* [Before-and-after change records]
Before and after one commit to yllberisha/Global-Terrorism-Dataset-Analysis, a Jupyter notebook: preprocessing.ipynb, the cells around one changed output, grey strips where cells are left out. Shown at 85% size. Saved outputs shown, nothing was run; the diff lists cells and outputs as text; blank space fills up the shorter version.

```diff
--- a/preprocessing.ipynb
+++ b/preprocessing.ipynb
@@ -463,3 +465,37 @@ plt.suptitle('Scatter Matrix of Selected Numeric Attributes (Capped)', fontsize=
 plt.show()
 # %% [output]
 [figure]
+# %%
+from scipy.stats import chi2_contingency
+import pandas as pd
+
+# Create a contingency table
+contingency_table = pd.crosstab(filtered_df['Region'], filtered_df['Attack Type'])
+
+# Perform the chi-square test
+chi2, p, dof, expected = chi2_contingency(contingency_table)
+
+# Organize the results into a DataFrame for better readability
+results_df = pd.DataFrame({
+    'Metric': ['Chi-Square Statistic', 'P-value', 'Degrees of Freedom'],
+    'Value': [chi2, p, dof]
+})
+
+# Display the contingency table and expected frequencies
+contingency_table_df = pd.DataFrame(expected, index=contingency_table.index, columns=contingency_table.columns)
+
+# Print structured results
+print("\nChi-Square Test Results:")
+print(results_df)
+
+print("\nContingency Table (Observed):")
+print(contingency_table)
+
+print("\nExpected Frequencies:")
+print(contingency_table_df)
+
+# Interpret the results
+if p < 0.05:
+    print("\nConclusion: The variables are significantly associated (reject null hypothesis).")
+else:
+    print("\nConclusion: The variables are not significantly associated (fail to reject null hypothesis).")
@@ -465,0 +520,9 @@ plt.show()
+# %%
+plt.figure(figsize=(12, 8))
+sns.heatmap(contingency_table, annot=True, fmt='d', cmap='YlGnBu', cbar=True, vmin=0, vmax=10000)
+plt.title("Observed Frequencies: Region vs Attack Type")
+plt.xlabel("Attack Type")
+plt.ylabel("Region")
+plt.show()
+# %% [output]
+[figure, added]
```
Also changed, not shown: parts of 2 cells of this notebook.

* [WORK INSTRUCTION]
Each line above needs to be returned exactly as it is.

* [FINISHED EXERCISE]
Before and after one commit to yllberisha/Global-Terrorism-Dataset-Analysis, a Jupyter notebook: preprocessing.ipynb, the cells around one changed output, grey strips where cells are left out. Shown at 85% size. Saved outputs shown, nothing was run; the diff lists cells and outputs as text; blank space fills up the shorter version.

```diff
--- a/preprocessing.ipynb
+++ b/preprocessing.ipynb
@@ -463,3 +465,37 @@ plt.suptitle('Scatter Matrix of Selected Numeric Attributes (Capped)', fontsize=
 plt.show()
 # %% [output]
 [figure]
+# %%
+from scipy.stats import chi2_contingency
+import pandas as pd
+
+# Create a contingency table
+contingency_table = pd.crosstab(filtered_df['Region'], filtered_df['Attack Type'])
+
+# Perform the chi-square test
+chi2, p, dof, expected = chi2_contingency(contingency_table)
+
+# Organize the results into a DataFrame for better readability
+results_df = pd.DataFrame({
+    'Metric': ['Chi-Square Statistic', 'P-value', 'Degrees of Freedom'],
+    'Value': [chi2, p, dof]
+})
+
+# Display the contingency table and expected frequencies
+contingency_table_df = pd.DataFrame(expected, index=contingency_table.index, columns=contingency_table.columns)
+
+# Print structured results
+print("\nChi-Square Test Results:")
+print(results_df)
+
+print("\nContingency Table (Observed):")
+print(contingency_table)
+
+print("\nExpected Frequencies:")
+print(contingency_table_df)
+
+# Interpret the results
+if p < 0.05:
+    print("\nConclusion: The variables are significantly associated (reject null hypothesis).")
+else:
+    print("\nConclusion: The variables are not significantly associated (fail to reject null hypothesis).")
@@ -465,0 +520,9 @@ plt.show()
+# %%
+plt.figure(figsize=(12, 8))
+sns.heatmap(contingency_table, annot=True, fmt='d', cmap='YlGnBu', cbar=True, vmin=0, vmax=10000)
+plt.title("Observed Frequencies: Region vs Attack Type")
+plt.xlabel("Attack Type")
+plt.ylabel("Region")
+plt.show()
+# %% [output]
+[figure, added]
```
Also changed, not shown: parts of 2 cells of this notebook.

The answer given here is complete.